December Tabletalk's articles are on the millennium. The magazine covered end times in the first issue I received from them in January 2012. I personally get tired of the different end times discussions because so many of the books sold at LifeWay are of the dispensational persuasion, and people usually by them because they want to have a good supernatural thrill. They don't really seek to worship Christ or anticipate his coming (most of the ones I see at least).
Setting that aside, I still follow the amillennial perspective. With a plain reading of Scripture, that is what I see. When Jesus returns, all evil will be over forever. There won't be a thousand years with Satan still breathing. This whole church age is the millennium and Satan is out now, and Christ is coming soon to avenge us of him. Also, Israel and the Church are not separate entities. They are one in Christ. The Church is the completion of Israel. So it would make no sense for the Jewish people to have a different ending from the rest of us.

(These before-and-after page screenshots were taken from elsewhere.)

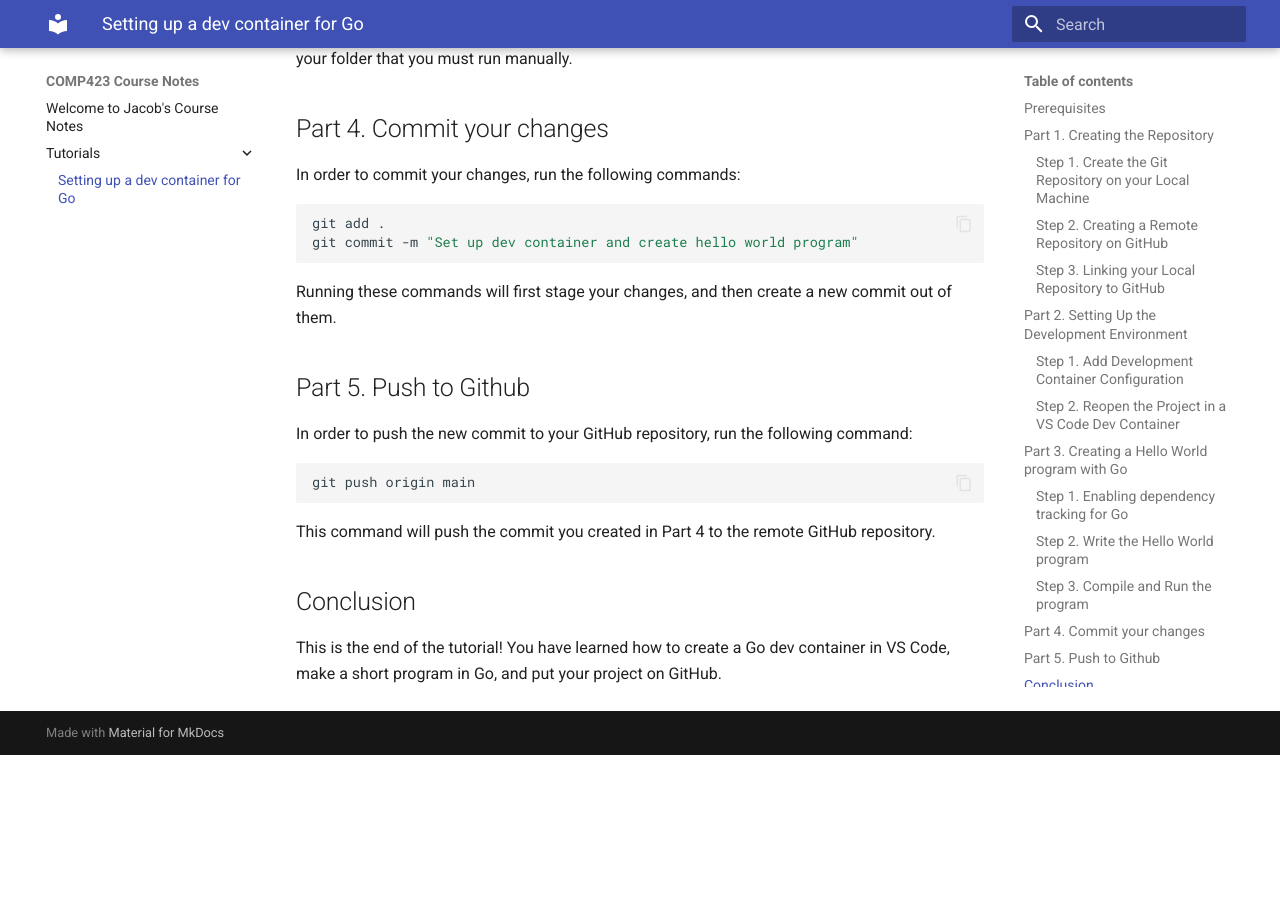
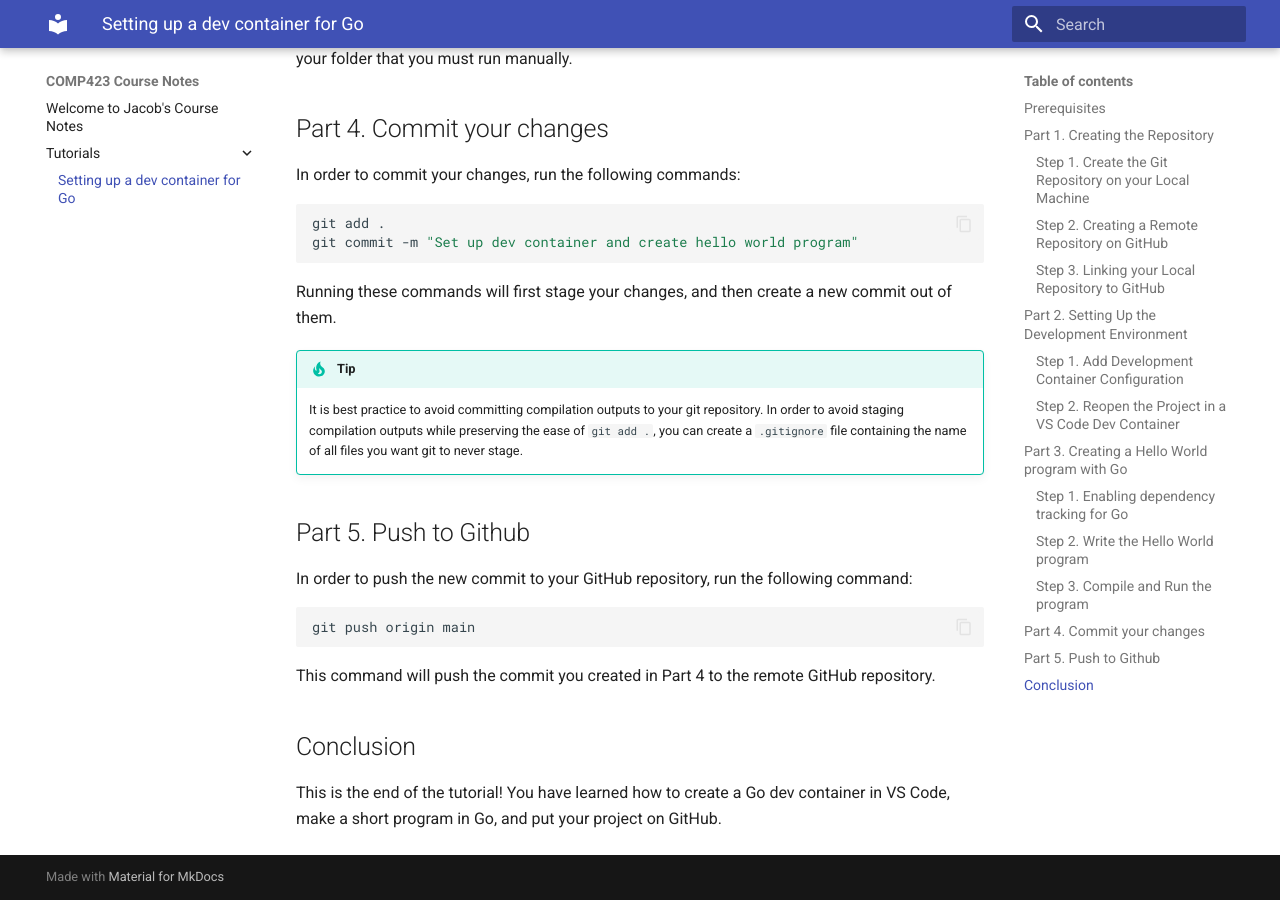
Before and after one commit to jacobdang207/comp423-course-notes, an MkDocs documentation site: the page built from docs/tutorials/go-setup.md, in a window 1280 px wide and 900 px high, scrolled down 4488 px. Built offline with MkDocs 1.6.1 and Material for MkDocs 9.7.7, drawn with Linux system fonts in a browser that asks for light colours; before the commit the page ends 5243 px from its top, so only the background shows below that.

Commit message:
add admonition re .gitignore

````diff
--- a/docs/tutorials/go-setup.md
+++ b/docs/tutorials/go-setup.md
@@ -143,6 +143,10 @@
 ```
 Running these commands will first stage your changes, and then create a new commit out of them.
 
+!!! Tip
+
+    It is best practice to avoid committing compilation outputs to your git repository. In order to avoid staging compilation outputs while preserving the ease of `git add .`, you can create a `.gitignore` file containing the name of all files you want git to never stage.
+
 ## Part 5. Push to Github
 In order to push the new commit to your GitHub repository, run the following command:
 ``` bash
--- a/mkdocs.yml
+++ b/mkdocs.yml
@@ -12,3 +12,4 @@
   - pymdownx.inlinehilite
   - pymdownx.snippets
   - pymdownx.superfences
+  - admonition
````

But whatever the perspective, whether amillennial (more accurately called now-millennial) or dispie, true believers all wait for Christ to come and deliver us from having to see so much evil in the world. And at Christmas time, we are grateful that he came as a person and defeated Satan's power over his people.

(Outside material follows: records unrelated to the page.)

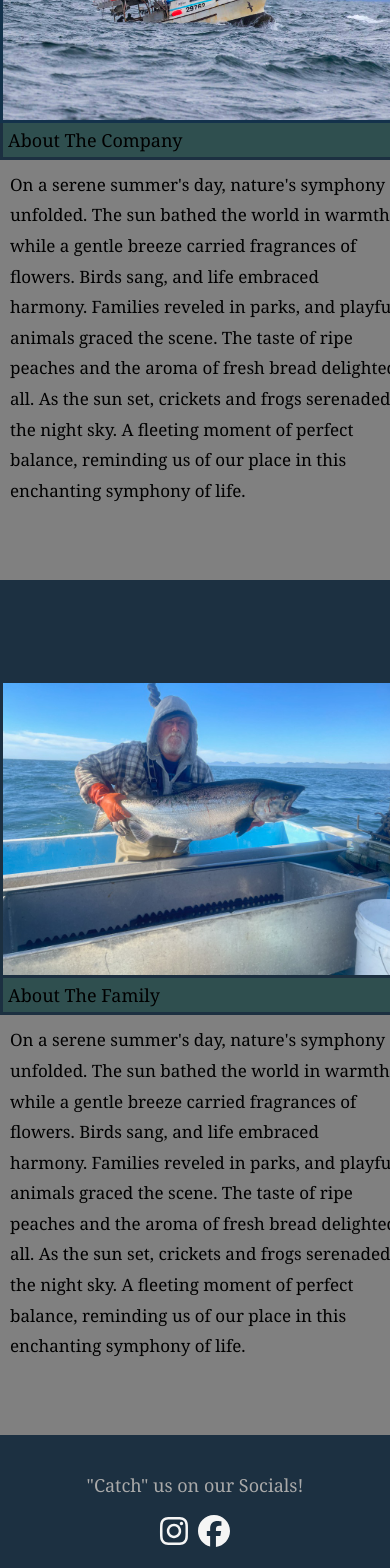
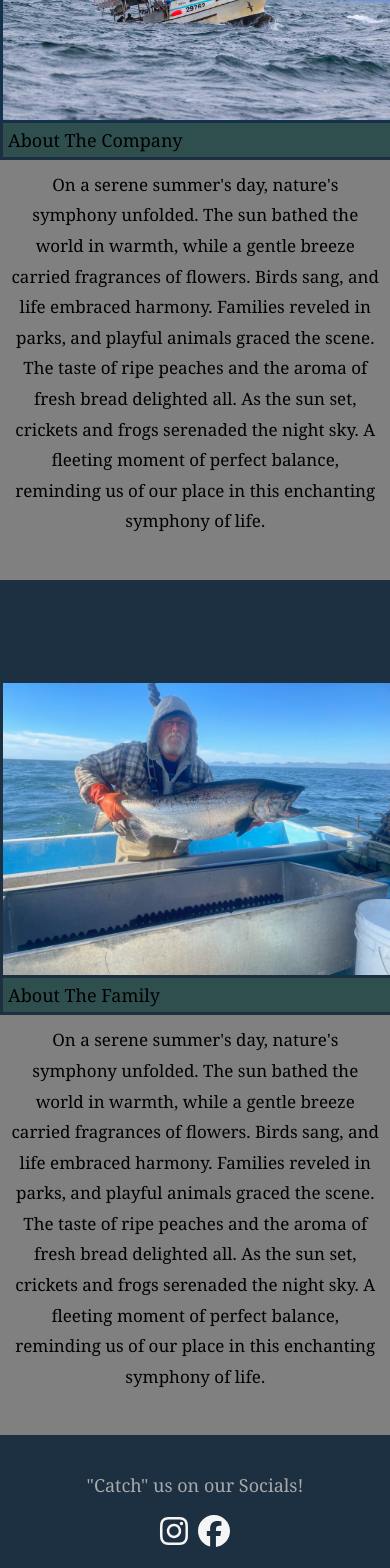
Before and after one commit to PoochMagunder/LingKing, a React (Create React App) app: page / in a window 390 px wide. Shown: the part 399-1967 px from the top of the page. Built offline with nearby package versions, Linux system fonts and the light colour scheme.

Commit message:
updated responsiveness for S20

```diff
--- a/src/assets/Homepage.css
+++ b/src/assets/Homepage.css
@@ -42,7 +42,6 @@
 .boat-image-aside {
     height: fit-content;
     width: 50%;
-    margin-bottom: 0;
 }
 
 .boat-image {
@@ -70,9 +69,9 @@
 }
 
 .family-image-aside {
-    text-align: right;
     height: fit-content;
-    width: 50%;
+    width: 49%;
+    margin-right: 6px;
 
 }
 
@@ -92,6 +91,7 @@
 }
 
 .about-family-header {
+    margin-left: -13px;
     padding: 5px;
     text-align: left;
     font-size: 18px;
@@ -136,8 +136,9 @@
     }
 
     .about-us-p {
+        text-align: center;
         margin: 10px;
-        width: 100%;
+        width: 95%;
         height: 400px;
     }
 
@@ -155,10 +156,11 @@
     }
 
     .family-image-aside {
-        width: 100%;
+        width: 100vw;
     }
 
     .about-family-header {
+        margin-left: 0;
         margin-top: -5px;
         width: 100%;
         border-right: #1C3041;
@@ -166,8 +168,9 @@
     }
 
     .about-family-p {
+        text-align: center;
         margin: 10px;
-        width: 100%;
+        width: 95%;
         height: 400px;
 
     }
```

That brings me to Perelandra, the second book in C.S. Lewis's Space Trilogy. I love C.S. Lewis as a best friend and excellent writer. I appreciate the Space Trilogy and it's theological conversations. Perelandra makes me want to tear my hair out. Lewis will go through 10 pages about nothing more than what the character Ransom is pondering at the time. He is on the planet Venus, aka, Perelandra, and all descriptions of that planet sound hyper-sexual, and it is clear Ransom at least feels like sex is only made for procreation and not for pleasure, which is completely wrong. Granted, whatever God has in heaven for us will be way more pleasurable and fulfilling. However, before we get there, sex really is the greatest joy when performed correctly within marriage between a man and woman. In fact, it's clean, glorious, and even appropriate.

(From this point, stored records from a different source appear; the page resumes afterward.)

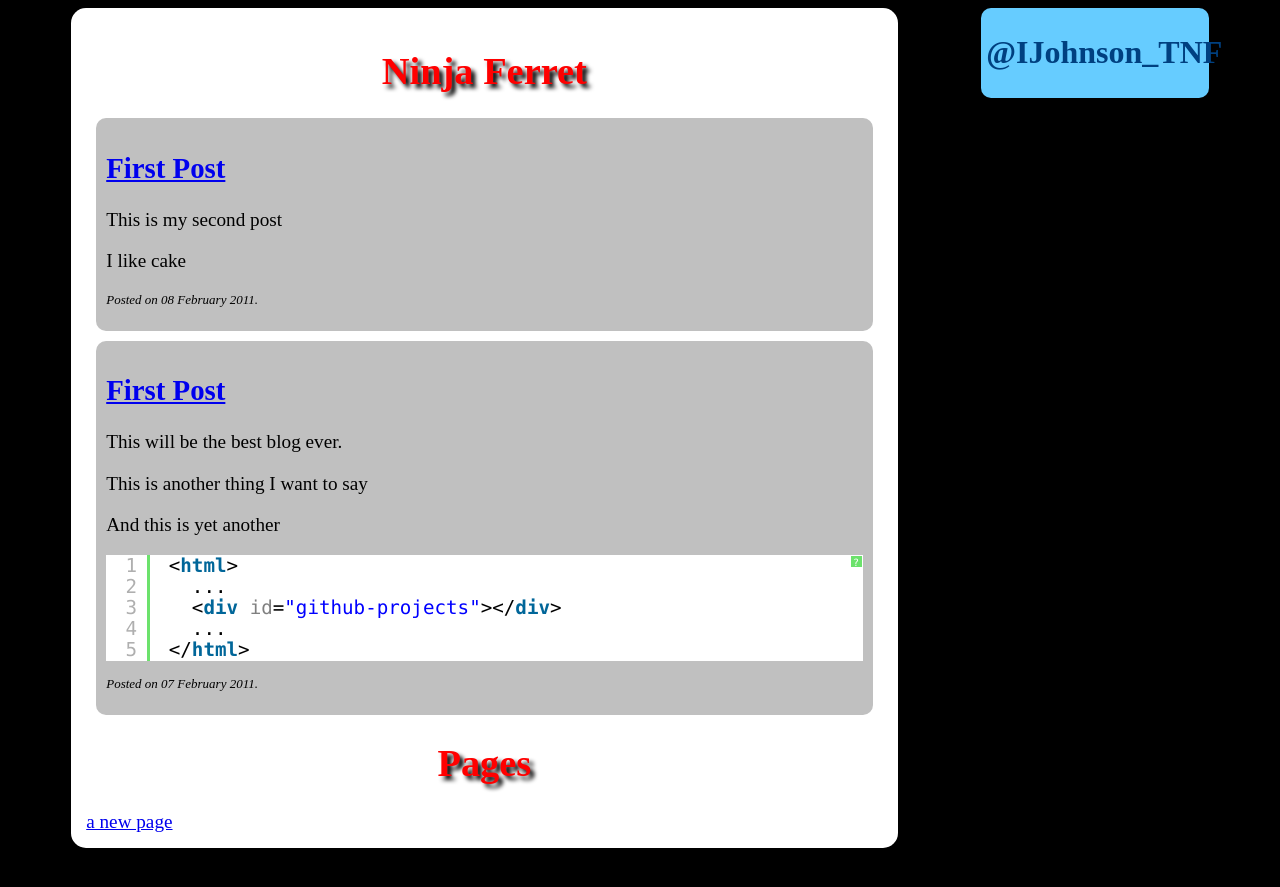
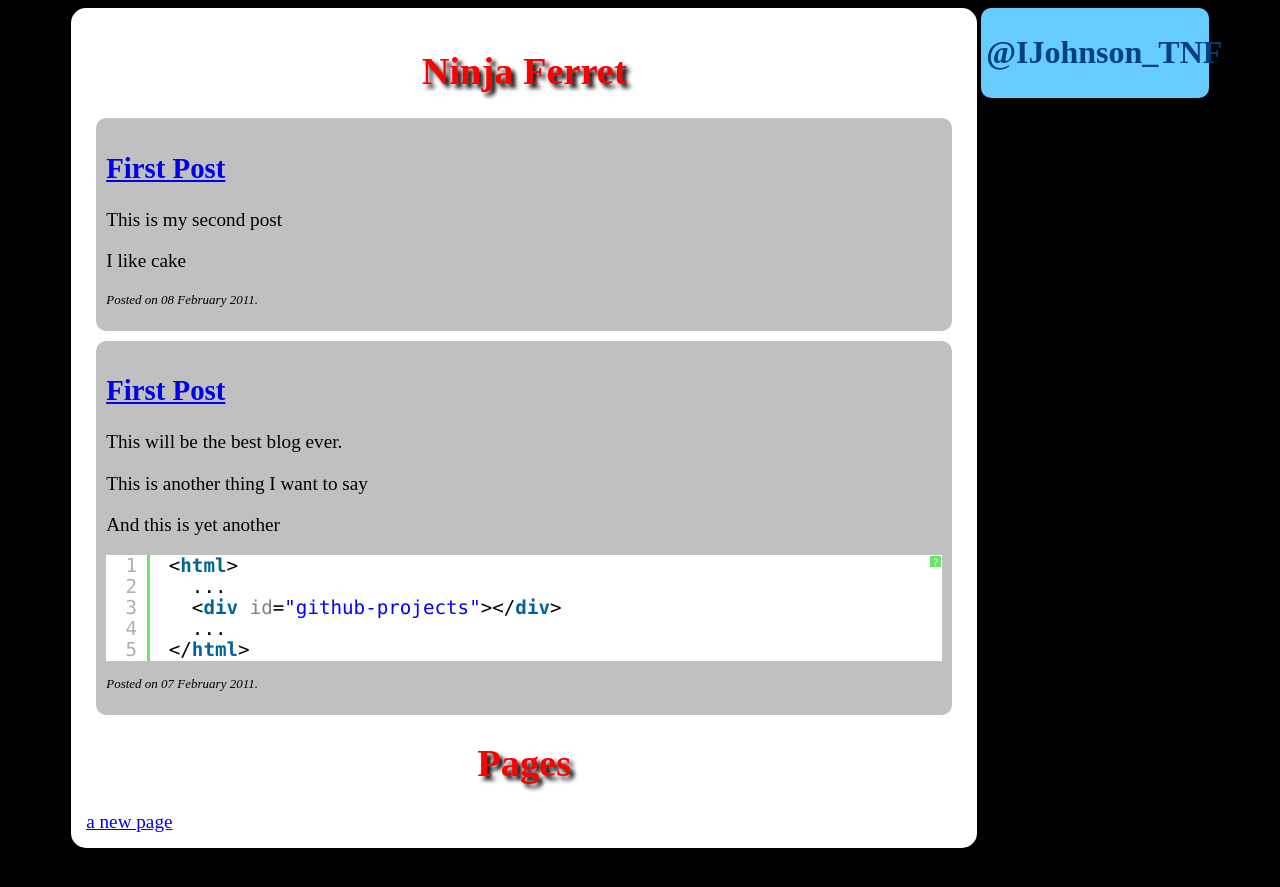
Before and after one commit to ninjaferret/ninjaferret.github.com, a Jekyll site: the page built from index.html, in a window 1280 px wide. Shown: the top 887 px of the page. Built offline with Jekyll 4.4.1, drawn with Linux system fonts in a browser that asks for light colours.

Commit message:
Even more CSS playing 4

```diff
--- a/assets/stylesheets/ninjaferret.css
+++ b/assets/stylesheets/ninjaferret.css
@@ -29,7 +29,7 @@ body {
 
 #main_content {
    font-size:1.2em;
-   width: 70%;
+   width: 77%;
    padding: 15px;
    color: black;
    background-color: white;
```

When the book has a plot line, Ransom is exploring Venus, finds a green lady who is the Eve for that planet, and he prevents her from sinning the way that Eve did on earth. After that, the green lady and her man become King and Queen. Then I bizarre ceremony occurs with all the angels, eldila in the books, the guardian angels for both Mars and Venus, called oyarsa, the the King and Queen who are also now considered oyarsa on Venus. They have such an elevated status now, that I wonder, if Adam and Eve had never sinned, would they be ruling the world? Would Christ have come to save us?
I am sad that the world has so much evil, but I'm actually glad that we did not end up like Perelandra. Adam and Eve sinned, and so we all need someone to live a perfect life for us and then take the punishment for our sins since he won't be punished forever having lived perfectly. We would be so much less if Christ did not come to rescue our planet. Even worse, we would possibly be elevated to God status and then sin because now we consider ourselves to be gods. Lewis needed to invent a world where they would still need Jesus even though Ransom saved them from sinning, because it is no good for mankind to be exalted the way they exalt the King and Queen on Venus in that book. It is so disturbing.
The moral of this story is I'm going to finish the first few pages of the book and then start reading the Narnia books again for theology that I know is good.